I am so excited to tell you about something amazing that happened this summer. Benjamin went to summer camp! How awesome is that! I know you may be thinking – big deal – tonnes of kids go to camp. However, most people might not know that it is darned near impossible for kids with complicated medical issues to go to camp. The camps can’t really take on the risk. It is also a proven fact that it is far more difficult to get their (helicopter) mothers to allow them out of their sight! 🙂
And then came Camp Everest! Camp Everest is a camp created by a nurse practitioner/mother of a child with complicated health issues. It’s mandate is to offer a camp experience to kids who have had spine or brain surgery…so…yup…that’s us. So despite my worries, I unhooked my claws and let Ben go to camp this summer – and he had an amazing time!
Sending kiddos to a medical camp requires a tonne of organization. Parents need to share their children’s diagnosis and med requirements well before the start of camp. Meds are given at certain times of day, so if kiddos need to change their med schedules slightly – they do this well in advance. Meds need to be bubble packed by pharmacies to minimize the possibility of dosing errors. Kiddos who need special feeds (ie: g-tubes) also have to be organized and bolus feed times may need to be changed to accommodate camp schedules. Staff also need to determine the ratio requirements for counsellors to kids. Parents need to fill out all kinds of releases and think about best hospitals for immediate care should an incident arise. There are a bunch of medical people associated with the camp – nurses, doctors, nursing students, OTs, physios, etc. In other words – RELAX – they are in good hands!
A week before camp, a huge hockey bag was dropped off at our house with Camp Everest written on it.
We were told that everything that Ben was going to bring to camp must fit in the bag – even his sleeping bags and pillows! What a smart idea!
On the day of drop off, the first stop was the nurses station. We met with the nurses, dropped of Ben’s meds, and answered any questions they had. We were then escorted to Ben’s room by a young, lovely nursing student. “You’re not gonna be one of those crying moms are ya?”she asked. “No” I sniffled, pulling my sunglasses over my eyes, glancing at her apparently unused uterus area. To be honest, I was a bit of a mess, but more in an excited/touched by awesome kind of way.
The camp itself (Camp Everest just rents it out for the days of camp) was pretty amazing!!! The entire camp facility was entirely accessible by wheelchair. The kids rooms were set up more like dormitories.
We were greeted with a star with Ben’s name on it, a new sweatshirt and a teddy bear. I helped Ben unpack then we headed back to the main area where all the groups were meeting! The theme of the camp was Villain University, so naturally all the kids were in full Villain training. Ben’s group was pirates. I’d love to tell you more, but apparently what happens at camp – stays at camp. So I was out of the loop! Hmmmmmph! I’m not sure what exactly happened, but I think those pirates must have been looting the whole time because Ben certainly came home with a bagful of treasures.

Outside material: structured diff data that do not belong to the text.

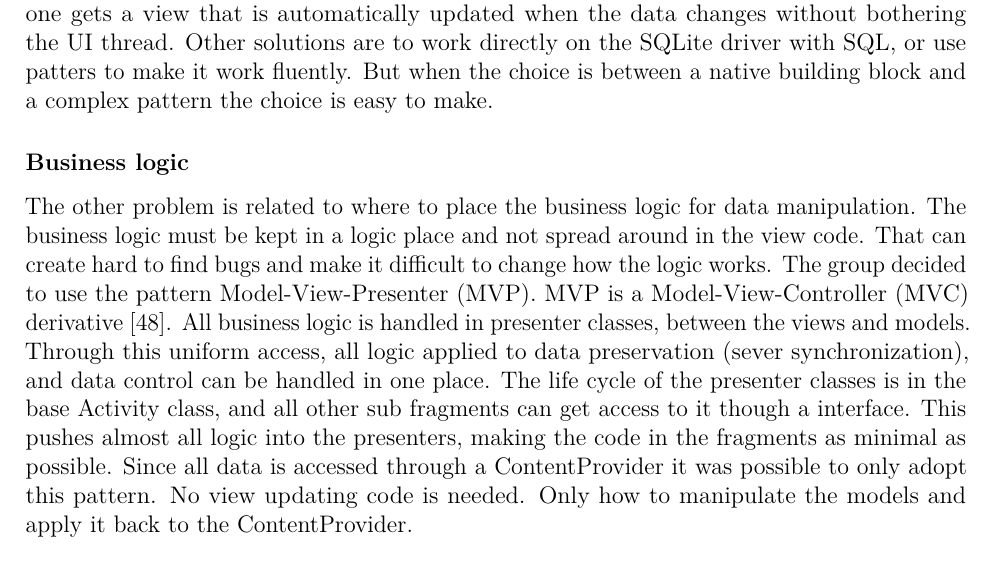
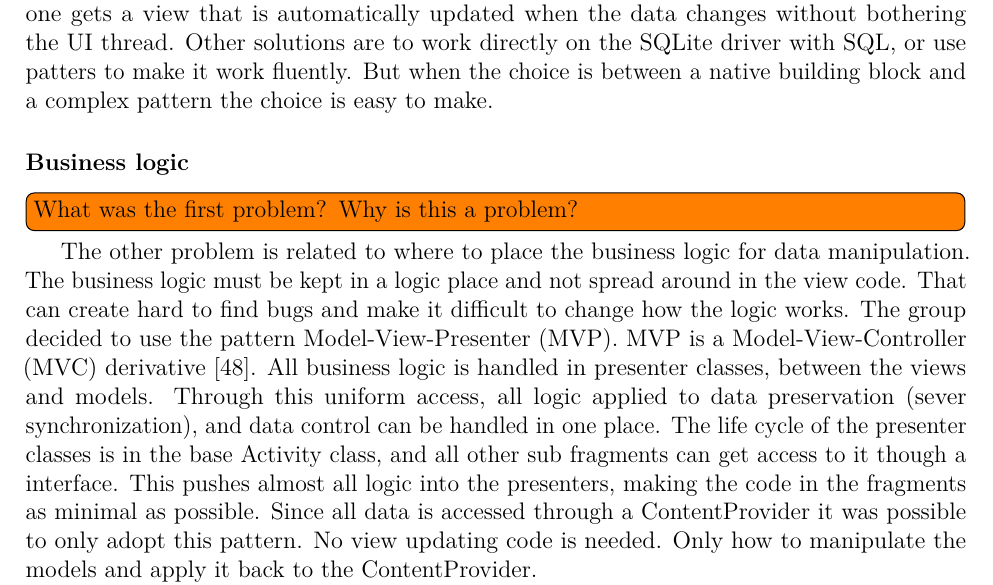
Before and after one commit to haavardlian/IT2901, a LaTeX thesis (report/rapport.tex, which reads report/ch/architecture/sec/app.tex): part of page 43 of 108, cut so that both start at the same text. Compiled offline with pdfLaTeX.

Commit message:
Added todo

```diff
--- a/report/ch/architecture/sec/app.tex
+++ b/report/ch/architecture/sec/app.tex
@@ -38,7 +38,7 @@ ContentProviders contains a lot of boilerplate code and is time consuming to cod
 
 \subsubsection{Business logic}
 
-The other problem is related to where to place the business logic for data manipulation. The business logic must be kept in a logic place and not spread around in the view code. That can create hard to find bugs and make it difficult to change how the logic works.
+\todo{What was the first problem? Why is this a problem?}The other problem is related to where to place the business logic for data manipulation. The business logic must be kept in a logic place and not spread around in the view code. That can create hard to find bugs and make it difficult to change how the logic works.
 The group decided to use the pattern Model-View-Presenter (MVP). MVP is a Model-View-Controller (MVC) derivative~\cite{mvc}. All business logic is handled in presenter classes, between the views and models. Through this uniform access, all logic applied to data preservation (sever synchronization), and data control can be handled in one place. The life cycle of the presenter classes is in the base Activity class, and all other sub fragments can get access to it though a interface.
 This pushes almost all logic into the presenters, making the code in the fragments as minimal as possible. Since all data is accessed through a ContentProvider it was possible to only adopt this pattern. No view updating code is needed. Only how to manipulate the models and apply it back to the ContentProvider.
 
```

I think having a camp for kids with physical/medical disabilities (although it’s difficult to organize) is so important and here is why:
- These kids can’t go to regular camps – most of these kids need some FUN time outside the hospital where they can meet together with other kids.
- This gives local medical staff a chance to get to know the kids when they are just being kids – a huge benefit to healthcare down the road.
- Most importantly (and sadly) is that one in 3 kids in Canada gets bullied in some way. However kids who have physical or medical challenges have a 2 or 3 times greater chance of being bullied than “typical” kids (from # CutTheBull Campaign). According to www.bullyingcanada.ca, the longer a child is bullied, the more likely they are to develop physical, emotional, and psychological scars that can last a lifetime. Studies also show that most bullying is never reported and can lead to depression, anxiety, poor academic performance, and even suicide.(www.shrinershospitalsforchildren.org/shc/cutthebull). These kids are very much at risk. By setting up networks, friendships, and teaching opportunities to support these kiddos, we can help them build networks to enhance independence and self-perception through these critical developmental years to help offset some of the negativity and seclusiveness they might encounter. (I’ve already had parents contact me through the blog whose children are only in Grade 1 with concerns about bullying – yikes – we have to help these kiddos!!!).
And that’s why a simple thing like setting up a summer camp for kids with physical or medical disabilities is so amazing!!!
Thank you @neurosurgerykidsfund for an amazing adventure! We hope to see you next year!